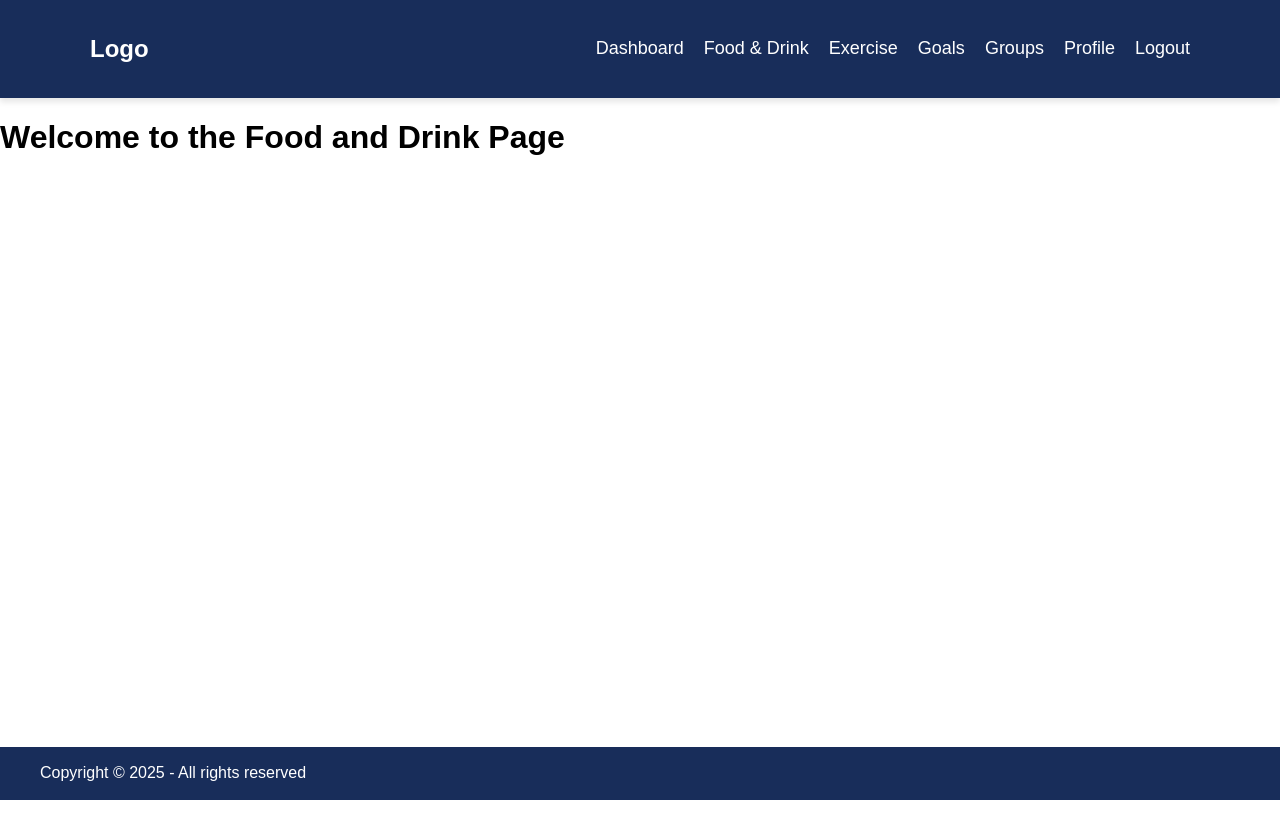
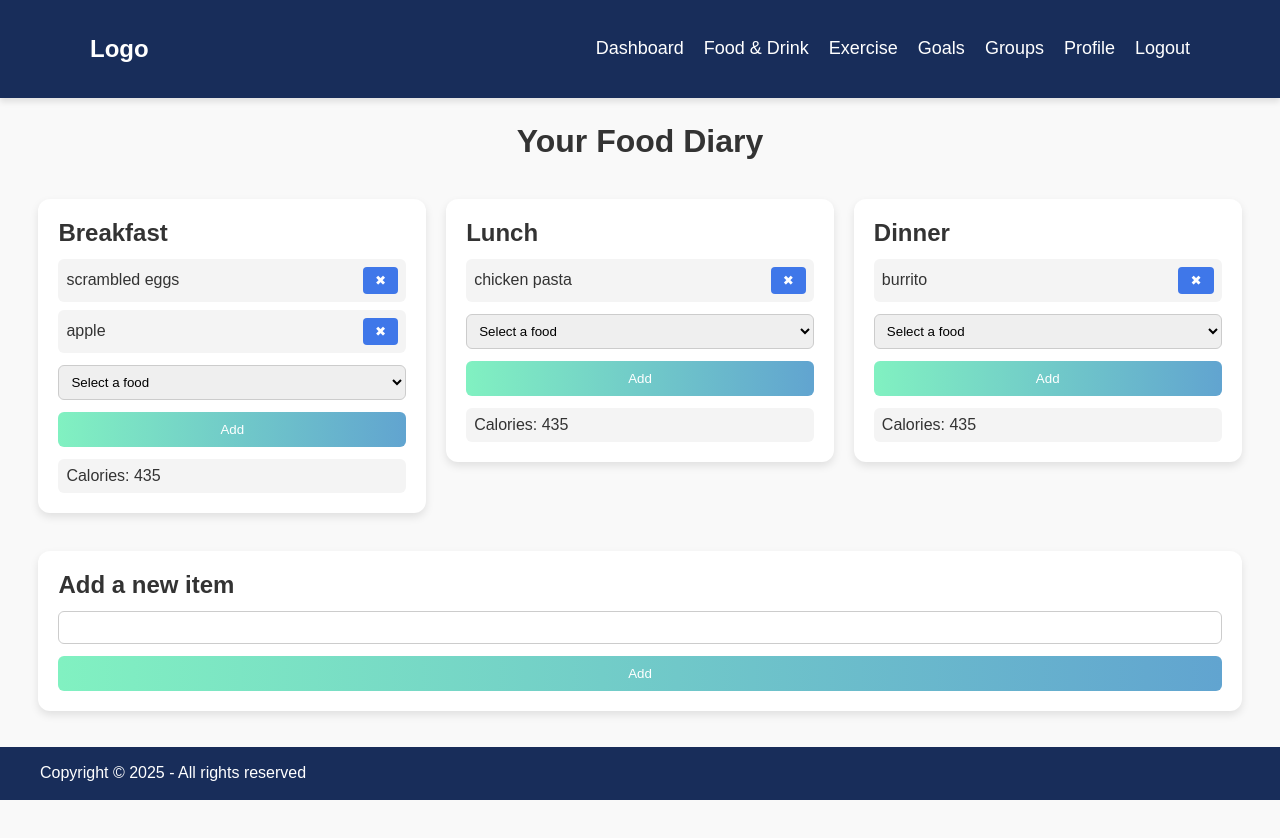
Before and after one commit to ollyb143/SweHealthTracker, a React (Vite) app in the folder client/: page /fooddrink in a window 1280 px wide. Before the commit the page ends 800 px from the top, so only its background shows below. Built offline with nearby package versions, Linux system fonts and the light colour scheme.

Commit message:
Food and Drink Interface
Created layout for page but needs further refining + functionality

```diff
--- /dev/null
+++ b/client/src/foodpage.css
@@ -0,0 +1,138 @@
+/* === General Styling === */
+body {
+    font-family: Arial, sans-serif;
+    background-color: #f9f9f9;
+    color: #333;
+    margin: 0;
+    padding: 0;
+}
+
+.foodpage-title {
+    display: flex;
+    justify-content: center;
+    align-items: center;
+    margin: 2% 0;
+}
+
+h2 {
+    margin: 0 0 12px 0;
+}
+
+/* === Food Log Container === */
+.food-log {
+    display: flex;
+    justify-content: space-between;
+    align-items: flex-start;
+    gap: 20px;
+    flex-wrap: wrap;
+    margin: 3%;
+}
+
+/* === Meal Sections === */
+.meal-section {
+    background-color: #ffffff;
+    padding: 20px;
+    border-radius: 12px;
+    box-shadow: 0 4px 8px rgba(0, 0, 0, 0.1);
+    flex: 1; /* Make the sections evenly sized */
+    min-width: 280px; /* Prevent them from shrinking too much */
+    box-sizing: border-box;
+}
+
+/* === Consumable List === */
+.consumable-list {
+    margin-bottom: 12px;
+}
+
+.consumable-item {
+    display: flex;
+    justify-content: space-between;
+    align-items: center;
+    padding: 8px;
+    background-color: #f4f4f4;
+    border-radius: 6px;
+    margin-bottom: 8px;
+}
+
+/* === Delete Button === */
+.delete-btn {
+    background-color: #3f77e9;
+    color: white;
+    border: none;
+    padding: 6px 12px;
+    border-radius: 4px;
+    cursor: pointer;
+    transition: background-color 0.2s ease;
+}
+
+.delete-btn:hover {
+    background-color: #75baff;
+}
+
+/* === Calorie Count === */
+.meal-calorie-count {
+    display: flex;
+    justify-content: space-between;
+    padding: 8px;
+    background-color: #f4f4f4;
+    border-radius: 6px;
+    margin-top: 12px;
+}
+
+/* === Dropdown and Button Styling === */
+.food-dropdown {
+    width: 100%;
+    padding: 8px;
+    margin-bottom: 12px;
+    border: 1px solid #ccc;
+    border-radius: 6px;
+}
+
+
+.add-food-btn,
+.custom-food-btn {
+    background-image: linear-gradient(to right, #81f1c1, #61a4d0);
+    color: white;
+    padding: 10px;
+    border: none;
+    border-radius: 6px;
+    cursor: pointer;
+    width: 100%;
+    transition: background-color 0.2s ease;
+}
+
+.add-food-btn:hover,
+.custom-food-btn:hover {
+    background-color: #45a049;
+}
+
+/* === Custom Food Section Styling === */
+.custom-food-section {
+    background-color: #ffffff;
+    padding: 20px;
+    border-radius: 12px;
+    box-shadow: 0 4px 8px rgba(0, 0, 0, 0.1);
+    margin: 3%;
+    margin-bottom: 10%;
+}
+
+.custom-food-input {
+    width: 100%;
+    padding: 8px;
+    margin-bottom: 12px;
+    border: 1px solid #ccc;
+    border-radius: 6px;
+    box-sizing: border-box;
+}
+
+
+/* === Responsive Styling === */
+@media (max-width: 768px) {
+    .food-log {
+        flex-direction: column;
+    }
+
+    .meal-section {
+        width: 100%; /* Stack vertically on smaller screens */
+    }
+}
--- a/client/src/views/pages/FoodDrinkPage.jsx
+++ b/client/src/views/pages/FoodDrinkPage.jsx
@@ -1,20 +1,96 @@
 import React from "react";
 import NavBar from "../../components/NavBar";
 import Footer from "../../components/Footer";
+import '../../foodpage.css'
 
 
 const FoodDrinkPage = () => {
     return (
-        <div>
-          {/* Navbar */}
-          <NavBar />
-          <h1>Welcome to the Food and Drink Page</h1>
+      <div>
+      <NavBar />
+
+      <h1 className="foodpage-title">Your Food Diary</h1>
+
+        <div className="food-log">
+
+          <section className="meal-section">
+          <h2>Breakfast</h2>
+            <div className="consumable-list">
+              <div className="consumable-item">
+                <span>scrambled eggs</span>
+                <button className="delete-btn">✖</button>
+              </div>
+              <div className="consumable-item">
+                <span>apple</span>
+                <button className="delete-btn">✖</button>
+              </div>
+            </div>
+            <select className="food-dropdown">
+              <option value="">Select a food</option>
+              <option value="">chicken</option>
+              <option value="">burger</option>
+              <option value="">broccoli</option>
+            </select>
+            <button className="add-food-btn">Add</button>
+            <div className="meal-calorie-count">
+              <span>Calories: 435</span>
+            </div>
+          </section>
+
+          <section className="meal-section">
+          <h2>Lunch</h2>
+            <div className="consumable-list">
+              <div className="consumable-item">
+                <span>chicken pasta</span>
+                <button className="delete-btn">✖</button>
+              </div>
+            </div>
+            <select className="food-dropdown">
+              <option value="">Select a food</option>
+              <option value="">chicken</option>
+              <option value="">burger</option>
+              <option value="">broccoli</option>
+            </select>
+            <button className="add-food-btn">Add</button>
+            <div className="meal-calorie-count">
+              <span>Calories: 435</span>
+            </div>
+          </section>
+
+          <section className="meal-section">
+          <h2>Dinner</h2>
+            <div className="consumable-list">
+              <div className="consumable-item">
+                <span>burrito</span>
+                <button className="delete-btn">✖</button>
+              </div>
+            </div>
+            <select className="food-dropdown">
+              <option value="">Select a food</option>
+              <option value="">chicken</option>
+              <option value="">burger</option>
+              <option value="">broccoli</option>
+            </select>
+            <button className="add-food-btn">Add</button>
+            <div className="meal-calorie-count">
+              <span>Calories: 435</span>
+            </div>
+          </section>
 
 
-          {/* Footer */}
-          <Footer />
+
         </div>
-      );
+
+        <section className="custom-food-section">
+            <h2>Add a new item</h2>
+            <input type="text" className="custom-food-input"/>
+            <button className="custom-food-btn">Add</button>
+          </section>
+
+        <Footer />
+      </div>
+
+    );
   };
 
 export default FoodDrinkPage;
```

────────────────

### Work request
With the pictures left out, return the listing above exactly as it stands.

### Response to the exercise
Before and after one commit to ollyb143/SweHealthTracker, a React (Vite) app in the folder client/: page /fooddrink in a window 1280 px wide. Before the commit the page ends 800 px from the top, so only its background shows below. Built offline with nearby package versions, Linux system fonts and the light colour scheme.

Commit message:
Food and Drink Interface
Created layout for page but needs further refining + functionality

```diff
--- /dev/null
+++ b/client/src/foodpage.css
@@ -0,0 +1,138 @@
+/* === General Styling === */
+body {
+    font-family: Arial, sans-serif;
+    background-color: #f9f9f9;
+    color: #333;
+    margin: 0;
+    padding: 0;
+}
+
+.foodpage-title {
+    display: flex;
+    justify-content: center;
+    align-items: center;
+    margin: 2% 0;
+}
+
+h2 {
+    margin: 0 0 12px 0;
+}
+
+/* === Food Log Container === */
+.food-log {
+    display: flex;
+    justify-content: space-between;
+    align-items: flex-start;
+    gap: 20px;
+    flex-wrap: wrap;
+    margin: 3%;
+}
+
+/* === Meal Sections === */
+.meal-section {
+    background-color: #ffffff;
+    padding: 20px;
+    border-radius: 12px;
+    box-shadow: 0 4px 8px rgba(0, 0, 0, 0.1);
+    flex: 1; /* Make the sections evenly sized */
+    min-width: 280px; /* Prevent them from shrinking too much */
+    box-sizing: border-box;
+}
+
+/* === Consumable List === */
+.consumable-list {
+    margin-bottom: 12px;
+}
+
+.consumable-item {
+    display: flex;
+    justify-content: space-between;
+    align-items: center;
+    padding: 8px;
+    background-color: #f4f4f4;
+    border-radius: 6px;
+    margin-bottom: 8px;
+}
+
+/* === Delete Button === */
+.delete-btn {
+    background-color: #3f77e9;
+    color: white;
+    border: none;
+    padding: 6px 12px;
+    border-radius: 4px;
+    cursor: pointer;
+    transition: background-color 0.2s ease;
+}
+
+.delete-btn:hover {
+    background-color: #75baff;
+}
+
+/* === Calorie Count === */
+.meal-calorie-count {
+    display: flex;
+    justify-content: space-between;
+    padding: 8px;
+    background-color: #f4f4f4;
+    border-radius: 6px;
+    margin-top: 12px;
+}
+
+/* === Dropdown and Button Styling === */
+.food-dropdown {
+    width: 100%;
+    padding: 8px;
+    margin-bottom: 12px;
+    border: 1px solid #ccc;
+    border-radius: 6px;
+}
+
+
+.add-food-btn,
+.custom-food-btn {
+    background-image: linear-gradient(to right, #81f1c1, #61a4d0);
+    color: white;
+    padding: 10px;
+    border: none;
+    border-radius: 6px;
+    cursor: pointer;
+    width: 100%;
+    transition: background-color 0.2s ease;
+}
+
+.add-food-btn:hover,
+.custom-food-btn:hover {
+    background-color: #45a049;
+}
+
+/* === Custom Food Section Styling === */
+.custom-food-section {
+    background-color: #ffffff;
+    padding: 20px;
+    border-radius: 12px;
+    box-shadow: 0 4px 8px rgba(0, 0, 0, 0.1);
+    margin: 3%;
+    margin-bottom: 10%;
+}
+
+.custom-food-input {
+    width: 100%;
+    padding: 8px;
+    margin-bottom: 12px;
+    border: 1px solid #ccc;
+    border-radius: 6px;
+    box-sizing: border-box;
+}
+
+
+/* === Responsive Styling === */
+@media (max-width: 768px) {
+    .food-log {
+        flex-direction: column;
+    }
+
+    .meal-section {
+        width: 100%; /* Stack vertically on smaller screens */
+    }
+}
--- a/client/src/views/pages/FoodDrinkPage.jsx
+++ b/client/src/views/pages/FoodDrinkPage.jsx
@@ -1,20 +1,96 @@
 import React from "react";
 import NavBar from "../../components/NavBar";
 import Footer from "../../components/Footer";
+import '../../foodpage.css'
 
 
 const FoodDrinkPage = () => {
     return (
-        <div>
-          {/* Navbar */}
-          <NavBar />
-          <h1>Welcome to the Food and Drink Page</h1>
+      <div>
+      <NavBar />
+
+      <h1 className="foodpage-title">Your Food Diary</h1>
+
+        <div className="food-log">
+
+          <section className="meal-section">
+          <h2>Breakfast</h2>
+            <div className="consumable-list">
+              <div className="consumable-item">
+                <span>scrambled eggs</span>
+                <button className="delete-btn">✖</button>
+              </div>
+              <div className="consumable-item">
+                <span>apple</span>
+                <button className="delete-btn">✖</button>
+              </div>
+            </div>
+            <select className="food-dropdown">
+              <option value="">Select a food</option>
+              <option value="">chicken</option>
+              <option value="">burger</option>
+              <option value="">broccoli</option>
+            </select>
+            <button className="add-food-btn">Add</button>
+            <div className="meal-calorie-count">
+              <span>Calories: 435</span>
+            </div>
+          </section>
+
+          <section className="meal-section">
+          <h2>Lunch</h2>
+            <div className="consumable-list">
+              <div className="consumable-item">
+                <span>chicken pasta</span>
+                <button className="delete-btn">✖</button>
+              </div>
+            </div>
+            <select className="food-dropdown">
+              <option value="">Select a food</option>
+              <option value="">chicken</option>
+              <option value="">burger</option>
+              <option value="">broccoli</option>
+            </select>
+            <button className="add-food-btn">Add</button>
+            <div className="meal-calorie-count">
+              <span>Calories: 435</span>
+            </div>
+          </section>
+
+          <section className="meal-section">
+          <h2>Dinner</h2>
+            <div className="consumable-list">
+              <div className="consumable-item">
+                <span>burrito</span>
+                <button className="delete-btn">✖</button>
+              </div>
+            </div>
+            <select className="food-dropdown">
+              <option value="">Select a food</option>
+              <option value="">chicken</option>
+              <option value="">burger</option>
+              <option value="">broccoli</option>
+            </select>
+            <button className="add-food-btn">Add</button>
+            <div className="meal-calorie-count">
+              <span>Calories: 435</span>
+            </div>
+          </section>
 
 
-          {/* Footer */}
-          <Footer />
+
         </div>
-      );
+
+        <section className="custom-food-section">
+            <h2>Add a new item</h2>
+            <input type="text" className="custom-food-input"/>
+            <button className="custom-food-btn">Add</button>
+          </section>
+
+        <Footer />
+      </div>
+
+    );
   };
 
 export default FoodDrinkPage;
```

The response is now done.